The researchers found that the promotion of a coin by FTX was often followed by a rise in average bot scores for accounts tweeting about that coin over time, with inauthentic activity reaching 50% of total volume after 15 months in some cases. The below charts show how bot activity increased following FTX listings, remarked by the vertical line.

NCRI bot
Source: NCRI

Analyzing a sample of FTX-listed tokens, the researchers found a significant rise in bot-like activity after these assets received a promotion from FTX’s Twitter account. For tokens like GALA, IMX, GODS, LINA, SAND, DODO, and others, the proportion of tweets from inauthentic, bot-like accounts grew steadily over time following the FTX listing announcement.

The report states that across the FTX coin sample, inauthentic chatter forecasted price changes for half of the assets.

While not conclusively implicating FTX in the coordinated bot activity, the timing of the surge in inauthentic tweets about its listed tokens is potentially suspicious. As the report details, promotion by FTX appeared to act as a catalyst for attracting bot amplification around these tokens.

Whether directed by FTX/Alameda itself or not, the researchers argue the data indicates an orchestrated effort involving bots to manipulate market sentiment after the exchange listed potentially and advertised certain cryptocurrencies.

Ongoing bot activity

However, the report cautions that this phenomenon is ongoing, citing an analysis of meme coins like PEPE and PSYOP, which recently reached billion-dollar market capitalizations. NCRI also found significant bot activity around these tokens, with inauthentic chatter appearing to predict PEPE price changes in some tests.

While noting that further research is required, the report concludes that as cryptocurrencies become more mainstream, the prospect of market manipulation through coordinated social media activity poses substantial risks to investors and financial stability.

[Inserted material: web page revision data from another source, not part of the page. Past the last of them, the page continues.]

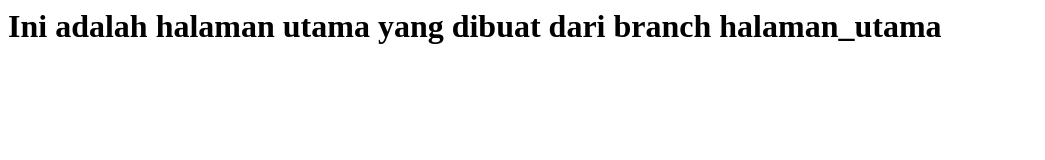
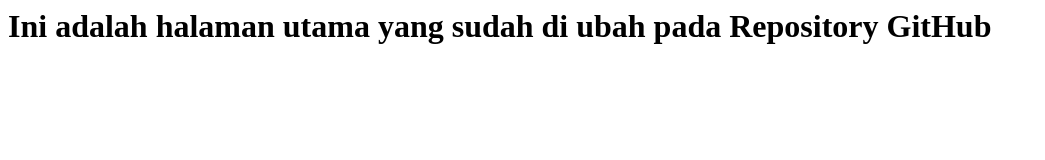
Before and after one commit to muhammadzakizn/MyProject, a plain HTML site: page index.html in a window 1280 px wide. Shown: the whole page, without its empty margins (0-1045 px from the left). Drawn offline with Linux system fonts and the light colour scheme.

Commit message:
Update index.html via GitHub
gamelab.id

```diff
--- a/index.html
+++ b/index.html
@@ -4,7 +4,7 @@
     </head>
     <body>
         <h1>
-            Ini adalah halaman utama yang dibuat dari branch halaman_utama
+            Ini adalah halaman utama yang sudah di ubah pada Repository GitHub
         </h1>
     </body>
 </html>
```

Greater transparency and oversight of cryptocurrency markets are needed, according to the researchers. However, recent limits on data access for external analysts may create barriers to identifying potentially fraudulent activities on social media that could impact prices.

“It’s also worth noting the alarming trend of social media companies, including Twitter and Meta, limiting data accessibility to researchers.

This action may obstruct external observers from identifying fraudulent and consequential activities, creating a barrier for transparency in financial markets.”

The report advises that regulators, platforms, and the public should be aware of the potential for manipulation and develop methods to counter such tactics.